▶ _Supplied information_:
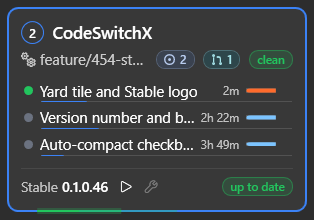
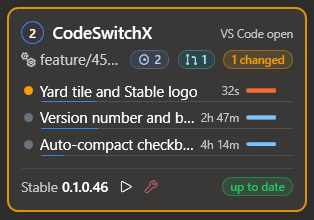
feat: a stable row's button that cannot be pressed is red and says why on hover (#454)

diff --git a/src/CodeSwitchX.UI/Yard/YardView.xaml b/src/CodeSwitchX.UI/Yard/YardView.xaml
@@ -130,8 +130,9 @@
          green when clean, amber with uncommitted changes, none when git could not tell -->
     <!-- GitLineTemplate is in App.xaml: Raven's chat header shows the same lines. -->
 
-    <!-- A stable row's Run and Build buttons (#454): a glyph on a quiet square that lights up under the mouse, faint when greyed; the
-         tooltip says why on a greyed one. The text colour is set: a style of its own leaves the theme's button colours behind. -->
+    <!-- A stable row's Run and Build buttons (#454): a glyph on a quiet square that lights up under the mouse, a little dimmed when disabled; the
+         tooltip says why on one that cannot be pressed, which is red. The text colour is set: a style of its own leaves the theme's button colours behind. -->
+    <SolidColorBrush x:Key="StableRowBlocked" Color="#F87171" />
     <Style x:Key="StableRowButton" TargetType="Button">
       <Setter Property="Width" Value="22" />
       <Setter Property="Height" Value="20" />
@@ -154,7 +155,7 @@
                 <Setter TargetName="Face" Property="Background" Value="#22FFFFFF" />
               </Trigger>
               <Trigger Property="IsEnabled" Value="False">
-                <Setter TargetName="Face" Property="Opacity" Value="0.35" />
+                <Setter TargetName="Face" Property="Opacity" Value="0.8" />
                 <Setter Property="Cursor" Value="Arrow" />
               </Trigger>
             </ControlTemplate.Triggers>
@@ -333,13 +334,40 @@
                            such a press does nothing; a live button shows its own hand. -->
                       <StackPanel DockPanel.Dock="Right" Orientation="Horizontal" Background="Transparent" Cursor="Arrow" VerticalAlignment="Center"
                                   MouseLeftButtonDown="OnStableButtonsMouseDown" Visibility="{Binding Buttons, Converter={StaticResource NullToCollapsed}}">
-                        <Button Style="{StaticResource StableRowButton}" Content="&#xE768;"
-                                Command="{Binding DataContext.RunStableCommand, RelativeSource={RelativeSource AncestorType=ItemsControl}}" CommandParameter="{Binding}"
-                                IsEnabled="{Binding Buttons.CanRun}" ToolTip="{Binding Buttons.RunToolTip}" AutomationProperties.Name="{Binding Buttons.RunName}"
-                                Visibility="{Binding Buttons.HasRun, Converter={StaticResource BoolVisible}}" />
-                        <Button Style="{StaticResource StableRowButton}" Content="&#xE90F;"
-                                Command="{Binding DataContext.BuildStableCommand, RelativeSource={RelativeSource AncestorType=ItemsControl}}" CommandParameter="{Binding}"
-                                IsEnabled="{Binding Buttons.CanBuild}" ToolTip="{Binding Buttons.BuildToolTip}" AutomationProperties.Name="{Binding Buttons.BuildName}" />
+                        <!-- A button that cannot be pressed is red, not faint, and says why on hover: a faint one that did nothing on a click
+                             was taken for a bug (#454). Red by the row's state, not by IsEnabled: a press under way greys the button too.
+                             The tooltip also on a border around it, which is never disabled, so the reason shows over the row's own tooltip. -->
+                        <Border Background="Transparent" ToolTip="{Binding Buttons.RunToolTip}"
+                                Visibility="{Binding Buttons.HasRun, Converter={StaticResource BoolVisible}}">
+                          <Button Content="&#xE768;"
+                                  Command="{Binding DataContext.RunStableCommand, RelativeSource={RelativeSource AncestorType=ItemsControl}}" CommandParameter="{Binding}"
+                                  IsEnabled="{Binding Buttons.CanRun}" ToolTip="{Binding Buttons.RunToolTip}" AutomationProperties.Name="{Binding Buttons.RunName}">
+                            <Button.Style>
+                              <Style TargetType="Button" BasedOn="{StaticResource StableRowButton}">
+                                <Style.Triggers>
+                                  <DataTrigger Binding="{Binding Buttons.CanRun}" Value="False">
+                                    <Setter Property="Foreground" Value="{StaticResource StableRowBlocked}" />
+                                  </DataTrigger>
+                                </Style.Triggers>
+                              </Style>
+                            </Button.Style>
+                          </Button>
+                        </Border>
+                        <Border Background="Transparent" ToolTip="{Binding Buttons.BuildToolTip}">
+                          <Button Content="&#xE90F;"
+                                  Command="{Binding DataContext.BuildStableCommand, RelativeSource={RelativeSource AncestorType=ItemsControl}}" CommandParameter="{Binding}"
+                                  IsEnabled="{Binding Buttons.CanBuild}" ToolTip="{Binding Buttons.BuildToolTip}" AutomationProperties.Name="{Binding Buttons.BuildName}">
+                            <Button.Style>
+                              <Style TargetType="Button" BasedOn="{StaticResource StableRowButton}">
+                                <Style.Triggers>
+                                  <DataTrigger Binding="{Binding Buttons.CanBuild}" Value="False">
+                                    <Setter Property="Foreground" Value="{StaticResource StableRowBlocked}" />
+                                  </DataTrigger>
+                                </Style.Triggers>
+                              </Style>
+                            </Button.Style>
+                          </Button>
+                        </Border>
                       </StackPanel>
                       <TextBlock DockPanel.Dock="Right" Text="{Binding Status.Version}" FontSize="13" FontWeight="SemiBold" Margin="0,0,4,0" VerticalAlignment="Center"
                                  Visibility="{Binding Status.Version, Converter={StaticResource NullToCollapsed}}" />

▶ _What is required_: Scan the data above for the word "Background", then copy every line that holds it.

▶ _Answer to the problem_:
                 <Setter TargetName="Face" Property="Background" Value="#22FFFFFF" />
                       <StackPanel DockPanel.Dock="Right" Orientation="Horizontal" Background="Transparent" Cursor="Arrow" VerticalAlignment="Center"
+                        <Border Background="Transparent" ToolTip="{Binding Buttons.RunToolTip}"
+                        <Border Background="Transparent" ToolTip="{Binding Buttons.BuildToolTip}">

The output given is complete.